**Directions**
Of all the lines in the records below, copy only those that contain the string "className".

**Record extracts**

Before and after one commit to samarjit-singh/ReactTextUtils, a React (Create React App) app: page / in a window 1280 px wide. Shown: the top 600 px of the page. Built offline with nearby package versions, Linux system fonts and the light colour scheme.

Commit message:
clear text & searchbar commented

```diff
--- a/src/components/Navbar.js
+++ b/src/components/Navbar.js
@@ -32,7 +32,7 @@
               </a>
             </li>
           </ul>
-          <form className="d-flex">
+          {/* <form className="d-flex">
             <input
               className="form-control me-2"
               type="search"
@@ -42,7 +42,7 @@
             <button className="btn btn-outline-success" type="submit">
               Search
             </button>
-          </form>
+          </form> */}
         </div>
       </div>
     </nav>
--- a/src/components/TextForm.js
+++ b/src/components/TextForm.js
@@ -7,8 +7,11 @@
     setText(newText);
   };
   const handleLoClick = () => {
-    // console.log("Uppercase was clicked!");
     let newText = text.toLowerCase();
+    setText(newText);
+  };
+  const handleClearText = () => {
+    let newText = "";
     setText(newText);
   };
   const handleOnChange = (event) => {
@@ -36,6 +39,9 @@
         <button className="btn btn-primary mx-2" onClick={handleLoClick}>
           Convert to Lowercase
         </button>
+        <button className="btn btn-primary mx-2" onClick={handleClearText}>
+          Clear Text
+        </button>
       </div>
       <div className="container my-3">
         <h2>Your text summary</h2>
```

**Task output**
-          <form className="d-flex">
+          {/* <form className="d-flex">
               className="form-control me-2"
             <button className="btn btn-outline-success" type="submit">
         <button className="btn btn-primary mx-2" onClick={handleLoClick}>
+        <button className="btn btn-primary mx-2" onClick={handleClearText}>
       <div className="container my-3">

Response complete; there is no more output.